==== RECORD EXCERPTS

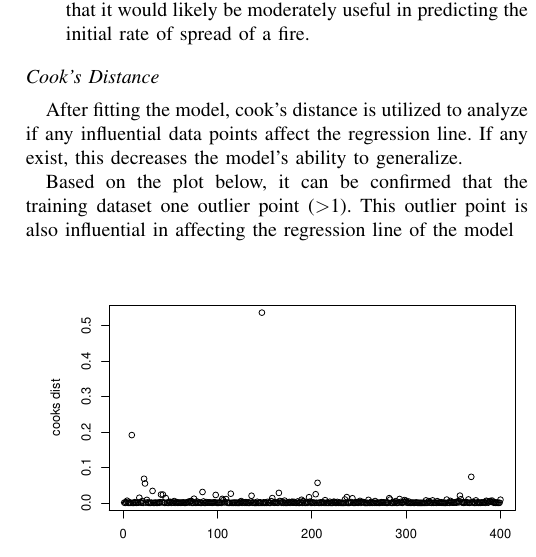
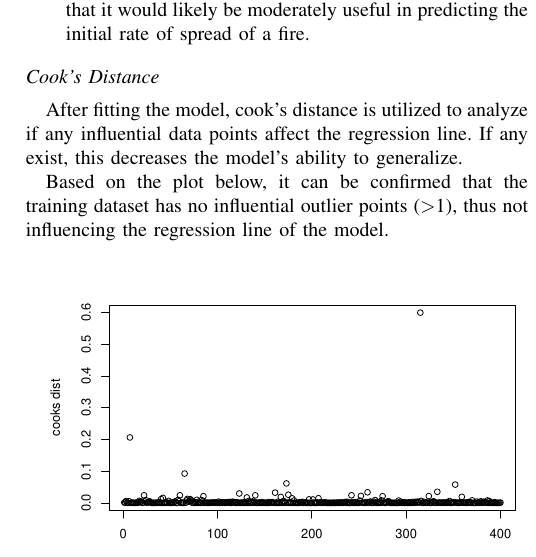
Before and after one commit to edalrami/fire_detection, a LaTeX paper (forest_fires/forest_fires.tex): part of one column of page 4 of 5, cut so that both start at the same text. Compiled offline with pdfLaTeX; a missing font is replaced by an installed copy or a similar font; a LaTeX package or settings file that is missing is left out.

Commit message:
final edits

```diff
--- a/forest_fires/forest_fires.tex
+++ b/forest_fires/forest_fires.tex
@@ -697,4 +697,3 @@ under 2.5 far below the industry threshold of 5.
 \section{Results}\label{results}}
 
 After analyzing the correlation of the predictor variables in the
-dataset, the next steps comprise the following: 1. Feature Selection
@@ -761,8 +762,8 @@ influential data points affect the regression line. If any exist, this
 decreases the model's ability to generalize.
 
 Based on the plot below, it can be confirmed that the training dataset
-one outlier point (\textgreater{}1). This outlier point is also
-influential in affecting the regression line of the model
+has no influential outlier points (\textgreater{}1), thus not
+influencing the regression line of the model.
 
 \includegraphics{forest_fires_files/figure-latex/unnamed-chunk-8-1.pdf}
 
```
Also changed, not shown: forest_fires/forest_fires.pdf, forest_fires/forest_fires_files/figure-latex/analysis-1.pdf, forest_fires/forest_fires_files/figure-latex/transform-1.pdf, forest_fires/forest_fires_files/figure-latex/unnamed-chunk-1-1.pdf, forest_fires/forest_fires_files/figure-latex/unnamed-chunk-2-1.pdf, forest_fires/forest_fires_files/figure-latex/unnamed-chunk-3-1.pdf, forest_fires/forest_fires_files/figure-latex/unnamed-chunk-5-1.pdf, forest_fires/forest_fires_files/figure-latex/unnamed-chunk-8-1.pdf, forest_fires/forest_fires.tex (4 more changed lines), 1 other file.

========

_TASK ITEM_:
Find the lines above with the word "unnamed". Copy them out.

_REPLY TO THE EXERCISE_:
 \includegraphics{forest_fires_files/figure-latex/unnamed-chunk-8-1.pdf}
Also changed, not shown: forest_fires/forest_fires.pdf, forest_fires/forest_fires_files/figure-latex/analysis-1.pdf, forest_fires/forest_fires_files/figure-latex/transform-1.pdf, forest_fires/forest_fires_files/figure-latex/unnamed-chunk-1-1.pdf, forest_fires/forest_fires_files/figure-latex/unnamed-chunk-2-1.pdf, forest_fires/forest_fires_files/figure-latex/unnamed-chunk-3-1.pdf, forest_fires/forest_fires_files/figure-latex/unnamed-chunk-5-1.pdf, forest_fires/forest_fires_files/figure-latex/unnamed-chunk-8-1.pdf, forest_fires/forest_fires.tex (4 more changed lines), 1 other file.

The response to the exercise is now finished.